[Revision comparison data]
━━━━━━

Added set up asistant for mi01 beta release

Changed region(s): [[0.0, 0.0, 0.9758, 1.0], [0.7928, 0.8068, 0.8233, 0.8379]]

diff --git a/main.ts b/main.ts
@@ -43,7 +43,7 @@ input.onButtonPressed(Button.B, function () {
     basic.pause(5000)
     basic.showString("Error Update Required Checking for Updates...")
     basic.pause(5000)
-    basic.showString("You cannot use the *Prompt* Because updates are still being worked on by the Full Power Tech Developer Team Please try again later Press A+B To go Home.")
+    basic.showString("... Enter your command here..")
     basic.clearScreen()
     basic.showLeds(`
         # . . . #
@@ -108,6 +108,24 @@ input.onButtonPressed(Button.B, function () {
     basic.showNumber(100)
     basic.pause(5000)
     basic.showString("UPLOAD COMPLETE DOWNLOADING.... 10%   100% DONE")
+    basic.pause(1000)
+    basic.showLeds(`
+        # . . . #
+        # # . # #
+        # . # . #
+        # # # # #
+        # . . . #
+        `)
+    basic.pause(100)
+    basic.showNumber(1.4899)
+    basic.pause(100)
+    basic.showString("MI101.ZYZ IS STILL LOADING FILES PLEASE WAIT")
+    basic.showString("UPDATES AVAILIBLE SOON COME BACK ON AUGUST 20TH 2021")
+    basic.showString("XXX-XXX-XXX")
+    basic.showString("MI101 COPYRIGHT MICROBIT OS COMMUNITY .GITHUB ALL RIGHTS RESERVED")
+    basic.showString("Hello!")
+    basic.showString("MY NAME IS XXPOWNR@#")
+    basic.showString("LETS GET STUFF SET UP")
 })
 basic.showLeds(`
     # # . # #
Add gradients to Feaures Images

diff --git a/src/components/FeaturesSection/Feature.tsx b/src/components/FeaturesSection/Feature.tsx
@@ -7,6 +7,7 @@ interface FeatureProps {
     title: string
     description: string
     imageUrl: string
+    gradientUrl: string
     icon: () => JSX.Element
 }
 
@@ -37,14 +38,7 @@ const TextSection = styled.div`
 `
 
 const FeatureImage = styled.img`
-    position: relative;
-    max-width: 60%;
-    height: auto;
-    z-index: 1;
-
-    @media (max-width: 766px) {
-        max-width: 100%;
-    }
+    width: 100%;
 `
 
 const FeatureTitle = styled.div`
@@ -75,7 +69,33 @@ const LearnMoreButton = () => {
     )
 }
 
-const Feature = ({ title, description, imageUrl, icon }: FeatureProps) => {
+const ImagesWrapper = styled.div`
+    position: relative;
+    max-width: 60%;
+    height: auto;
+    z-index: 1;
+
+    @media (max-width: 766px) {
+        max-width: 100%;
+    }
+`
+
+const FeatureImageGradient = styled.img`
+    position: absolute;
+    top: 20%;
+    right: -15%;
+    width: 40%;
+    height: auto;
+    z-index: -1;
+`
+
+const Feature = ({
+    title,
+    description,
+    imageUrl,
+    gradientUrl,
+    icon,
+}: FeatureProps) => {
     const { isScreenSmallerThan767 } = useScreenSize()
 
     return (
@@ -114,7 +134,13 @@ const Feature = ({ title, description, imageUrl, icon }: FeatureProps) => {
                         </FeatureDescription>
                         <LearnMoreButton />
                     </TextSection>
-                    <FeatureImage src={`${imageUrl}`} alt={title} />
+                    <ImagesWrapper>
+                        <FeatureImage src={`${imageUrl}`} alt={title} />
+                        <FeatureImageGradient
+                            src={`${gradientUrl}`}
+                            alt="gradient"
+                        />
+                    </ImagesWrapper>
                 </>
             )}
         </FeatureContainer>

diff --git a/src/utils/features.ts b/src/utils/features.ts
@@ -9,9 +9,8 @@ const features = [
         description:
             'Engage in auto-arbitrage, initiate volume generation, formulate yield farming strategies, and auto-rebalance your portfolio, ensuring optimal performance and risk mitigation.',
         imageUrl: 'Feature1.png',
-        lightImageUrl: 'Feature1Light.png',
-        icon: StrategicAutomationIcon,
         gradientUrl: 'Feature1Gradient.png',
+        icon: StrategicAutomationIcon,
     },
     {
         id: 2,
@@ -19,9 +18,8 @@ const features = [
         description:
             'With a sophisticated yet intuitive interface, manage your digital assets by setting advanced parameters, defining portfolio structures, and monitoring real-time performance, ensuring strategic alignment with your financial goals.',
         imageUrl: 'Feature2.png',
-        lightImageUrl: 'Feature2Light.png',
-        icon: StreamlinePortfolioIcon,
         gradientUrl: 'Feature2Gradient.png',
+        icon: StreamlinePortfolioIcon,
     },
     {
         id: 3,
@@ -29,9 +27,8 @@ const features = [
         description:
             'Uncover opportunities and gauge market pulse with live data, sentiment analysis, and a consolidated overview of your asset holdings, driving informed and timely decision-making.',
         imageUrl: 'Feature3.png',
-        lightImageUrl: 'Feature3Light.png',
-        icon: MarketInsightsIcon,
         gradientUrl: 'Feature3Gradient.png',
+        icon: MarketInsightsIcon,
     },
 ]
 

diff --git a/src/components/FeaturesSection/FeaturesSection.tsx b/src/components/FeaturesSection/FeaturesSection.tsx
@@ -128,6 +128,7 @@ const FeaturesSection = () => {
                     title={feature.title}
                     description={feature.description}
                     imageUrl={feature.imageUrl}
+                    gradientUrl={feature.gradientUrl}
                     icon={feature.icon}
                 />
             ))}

━━━━━━

### ASSIGNMENT
Quote the data in full, keeping each word unchanged.

### TASK SOLUTION
Added set up asistant for mi01 beta release

Changed region(s): [[0.0, 0.0, 0.9758, 1.0], [0.7928, 0.8068, 0.8233, 0.8379]]

diff --git a/main.ts b/main.ts
@@ -43,7 +43,7 @@ input.onButtonPressed(Button.B, function () {
     basic.pause(5000)
     basic.showString("Error Update Required Checking for Updates...")
     basic.pause(5000)
-    basic.showString("You cannot use the *Prompt* Because updates are still being worked on by the Full Power Tech Developer Team Please try again later Press A+B To go Home.")
+    basic.showString("... Enter your command here..")
     basic.clearScreen()
     basic.showLeds(`
         # . . . #
@@ -108,6 +108,24 @@ input.onButtonPressed(Button.B, function () {
     basic.showNumber(100)
     basic.pause(5000)
     basic.showString("UPLOAD COMPLETE DOWNLOADING.... 10%   100% DONE")
+    basic.pause(1000)
+    basic.showLeds(`
+        # . . . #
+        # # . # #
+        # . # . #
+        # # # # #
+        # . . . #
+        `)
+    basic.pause(100)
+    basic.showNumber(1.4899)
+    basic.pause(100)
+    basic.showString("MI101.ZYZ IS STILL LOADING FILES PLEASE WAIT")
+    basic.showString("UPDATES AVAILIBLE SOON COME BACK ON AUGUST 20TH 2021")
+    basic.showString("XXX-XXX-XXX")
+    basic.showString("MI101 COPYRIGHT MICROBIT OS COMMUNITY .GITHUB ALL RIGHTS RESERVED")
+    basic.showString("Hello!")
+    basic.showString("MY NAME IS XXPOWNR@#")
+    basic.showString("LETS GET STUFF SET UP")
 })
 basic.showLeds(`
     # # . # #
Add gradients to Feaures Images

diff --git a/src/components/FeaturesSection/Feature.tsx b/src/components/FeaturesSection/Feature.tsx
@@ -7,6 +7,7 @@ interface FeatureProps {
     title: string
     description: string
     imageUrl: string
+    gradientUrl: string
     icon: () => JSX.Element
 }
 
@@ -37,14 +38,7 @@ const TextSection = styled.div`
 `
 
 const FeatureImage = styled.img`
-    position: relative;
-    max-width: 60%;
-    height: auto;
-    z-index: 1;
-
-    @media (max-width: 766px) {
-        max-width: 100%;
-    }
+    width: 100%;
 `
 
 const FeatureTitle = styled.div`
@@ -75,7 +69,33 @@ const LearnMoreButton = () => {
     )
 }
 
-const Feature = ({ title, description, imageUrl, icon }: FeatureProps) => {
+const ImagesWrapper = styled.div`
+    position: relative;
+    max-width: 60%;
+    height: auto;
+    z-index: 1;
+
+    @media (max-width: 766px) {
+        max-width: 100%;
+    }
+`
+
+const FeatureImageGradient = styled.img`
+    position: absolute;
+    top: 20%;
+    right: -15%;
+    width: 40%;
+    height: auto;
+    z-index: -1;
+`
+
+const Feature = ({
+    title,
+    description,
+    imageUrl,
+    gradientUrl,
+    icon,
+}: FeatureProps) => {
     const { isScreenSmallerThan767 } = useScreenSize()
 
     return (
@@ -114,7 +134,13 @@ const Feature = ({ title, description, imageUrl, icon }: FeatureProps) => {
                         </FeatureDescription>
                         <LearnMoreButton />
                     </TextSection>
-                    <FeatureImage src={`${imageUrl}`} alt={title} />
+                    <ImagesWrapper>
+                        <FeatureImage src={`${imageUrl}`} alt={title} />
+                        <FeatureImageGradient
+                            src={`${gradientUrl}`}
+                            alt="gradient"
+                        />
+                    </ImagesWrapper>
                 </>
             )}
         </FeatureContainer>

diff --git a/src/utils/features.ts b/src/utils/features.ts
@@ -9,9 +9,8 @@ const features = [
         description:
             'Engage in auto-arbitrage, initiate volume generation, formulate yield farming strategies, and auto-rebalance your portfolio, ensuring optimal performance and risk mitigation.',
         imageUrl: 'Feature1.png',
-        lightImageUrl: 'Feature1Light.png',
-        icon: StrategicAutomationIcon,
         gradientUrl: 'Feature1Gradient.png',
+        icon: StrategicAutomationIcon,
     },
     {
         id: 2,
@@ -19,9 +18,8 @@ const features = [
         description:
             'With a sophisticated yet intuitive interface, manage your digital assets by setting advanced parameters, defining portfolio structures, and monitoring real-time performance, ensuring strategic alignment with your financial goals.',
         imageUrl: 'Feature2.png',
-        lightImageUrl: 'Feature2Light.png',
-        icon: StreamlinePortfolioIcon,
         gradientUrl: 'Feature2Gradient.png',
+        icon: StreamlinePortfolioIcon,
     },
     {
         id: 3,
@@ -29,9 +27,8 @@ const features = [
         description:
             'Uncover opportunities and gauge market pulse with live data, sentiment analysis, and a consolidated overview of your asset holdings, driving informed and timely decision-making.',
         imageUrl: 'Feature3.png',
-        lightImageUrl: 'Feature3Light.png',
-        icon: MarketInsightsIcon,
         gradientUrl: 'Feature3Gradient.png',
+        icon: MarketInsightsIcon,
     },
 ]
 

diff --git a/src/components/FeaturesSection/FeaturesSection.tsx b/src/components/FeaturesSection/FeaturesSection.tsx
@@ -128,6 +128,7 @@ const FeaturesSection = () => {
                     title={feature.title}
                     description={feature.description}
                     imageUrl={feature.imageUrl}
+                    gradientUrl={feature.gradientUrl}
                     icon={feature.icon}
                 />
             ))}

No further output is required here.